Not only will it mean you avoid the hassle each year that comes from leaving your Self Assessment tax return until January (the online filing deadline is midnight on the 31st), but also you can find out much sooner whether you can get a tax rebate.

The Cashplus Business Bank account works hard to save you time and money with useful tools to help you stay on top of your business' finances, including tax. From submitting VAT returns in Online Banking to easy integrating with most leading accountancy software, you can track spending, categorise purchases and load receipts via the app on the go.

About GoSimpleTax

GoSimpleTax provides a software which submits directly to HMRC and offers a solution for freelancers, the self-employed, sole traders and anyone with income outside of PAYE to file their self-assessment. GoSimpleTax gives hints and tips that could save you money on allowances and expenses you might have missed, and  does all the calculations for you which may save you ££’s on accountancy fees.

Cashplus customers receive a 30% discount off GoSimpleTax use the whole year through and file for just £38.49!

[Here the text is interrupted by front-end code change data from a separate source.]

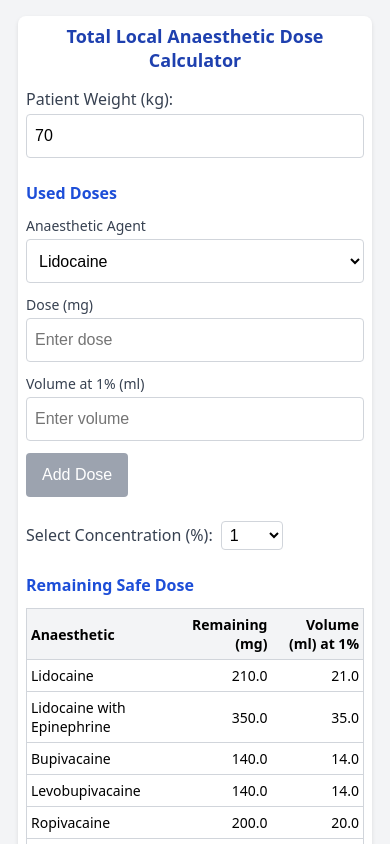
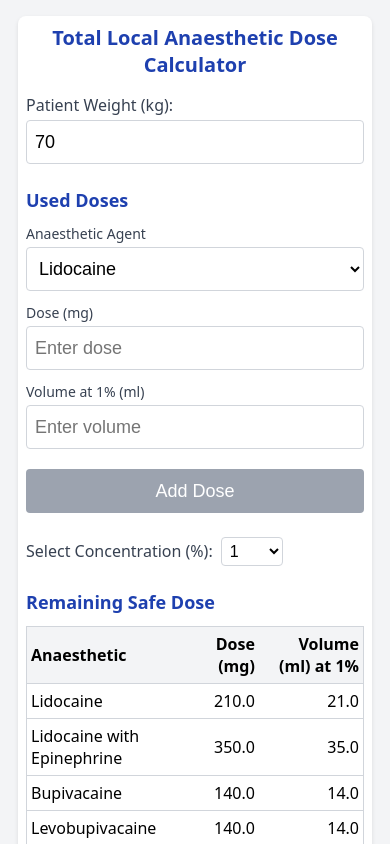
Before and after one commit to zirakzigul/local-anaesthetic-calculator, a React (Create React App) app: page / in a window 390 px wide. Shown: the top 844 px of the page. Built offline with nearby package versions, Linux system fonts and the light colour scheme.

Commit message:
Further changes to css

```diff
--- a/src/components/LocalAnaestheticCalculator.css
+++ b/src/components/LocalAnaestheticCalculator.css
@@ -14,7 +14,7 @@
 
 /* Warning popup */
 .warning-popup {
-  position: absolute;
+  position: fixed;
   top: 0;
   left: 0;
   right: 0;
@@ -23,9 +23,8 @@
   padding: 12px;
   text-align: center;
   font-weight: bold;
-  z-index: 10;
-  border-top-left-radius: 8px;
-  border-top-right-radius: 8px;
+  z-index: 1000;
+  box-shadow: 0 2px 4px rgba(0, 0, 0, 0.2);
 }
 
 /* Main title */
@@ -45,7 +44,7 @@
   font-size: 20px;
   font-weight: 600;
   margin-bottom: 12px;
-  color: #1d4ed8;
+  color: #1e40af;
 }
 
 /* Weight input section */
@@ -137,6 +136,27 @@
 
 .input-group-button {
   flex: 0 0 auto;
+}
+
+/* When inputs wrap to new lines, make button full width */
+@media (max-width: 600px) {
+  .input-form {
+    flex-direction: column;
+    align-items: stretch;
+  }
+
+  .input-group,
+  .input-group-narrow,
+  .input-group-button {
+    flex: 1 1 auto;
+    min-width: auto;
+    width: 100%;
+  }
+
+  .add-button {
+    width: 100%;
+    margin-top: 8px;
+  }
 }
 
 .input-label {
@@ -314,19 +334,6 @@
     margin: 0 8px;
   }
 
-  .input-form {
-    flex-direction: column;
-    align-items: stretch;
-  }
-
-  .input-group,
-  .input-group-narrow,
-  .input-group-button {
-    flex: 1 1 auto;
-    min-width: auto;
-    width: 100%;
-  }
-
   .main-title {
     font-size: 20px;
   }
@@ -343,12 +350,12 @@
   }
 
   .main-title {
-    font-size: 18px;
+    font-size: 20px;
     text-align: center;
   }
 
   .section-title {
-    font-size: 16px;
+    font-size: 18px;
   }
 
   .input-form {
@@ -359,12 +366,12 @@
   .select-field,
   .add-button {
     height: 44px; /* Larger touch targets for mobile */
-    font-size: 16px;
+    font-size: 18px;
   }
 
   .weight-input {
     height: 44px;
-    font-size: 16px;
+    font-size: 18px;
   }
 }
 
@@ -375,7 +382,7 @@
   }
 
   .table-container {
-    font-size: 14px;
+    font-size: 16px;
   }
 
   .table-header-cell,
--- a/src/components/LocalAnaestheticCalculator.js
+++ b/src/components/LocalAnaestheticCalculator.js
@@ -371,7 +371,7 @@ const LocalAnaestheticCalculator = () => {
             <thead className="table-header">
               <tr>
                 <th className="table-header-cell table-header-cell-left">Anaesthetic</th>
-                <th className="table-header-cell table-header-cell-right">Remaining (mg)</th>
+                <th className="table-header-cell table-header-cell-right">Dose (mg)</th>
                 <th className="table-header-cell table-header-cell-right">Volume (ml) at {selectedPercentage}%</th>
               </tr>
             </thead>
```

Related articles


This article was created on 16th May 2023

Please note, the content in this article has been provided by GoSimpleTax Limited and is not guidance from Cashplus Bank. Please note, Cashplus Bank makes no representations or warranties of any kind, explicit or implied with respect to the contents of this article. Without limitation, Cashplus Bank does not give legal or tax advice and specifically excludes and disclaims all express or implied warranties and conditions to the fullest extent permitted by law, and any action taken using such content is strictly at the user’s risk.

Terms and Conditions apply, including applicants being resident in the UK & aged 18+ and, if relevant, businesses being based in the UK.

For full website terms including information on Cashplus Bank, Mastercard and use of Trademarks, please see our full legal disclosures at https://www.cashplus.com/legal/.

Advanced Payment Solutions Limited (APS), trading as Cashplus Bank, is registered in England and Wales at Cottons Centre, Cottons Lane, London SE1 2QG (No.04947027). APS is authorised by the Prudential Regulation Authority and regulated by the Financial Conduct Authority and the Prudential Regulation Authority under Firm Reference Number 671140.

APS provides credit facilities subject to approval and affordability, and where accounts continue to meet APS credit criteria.

Mastercard logo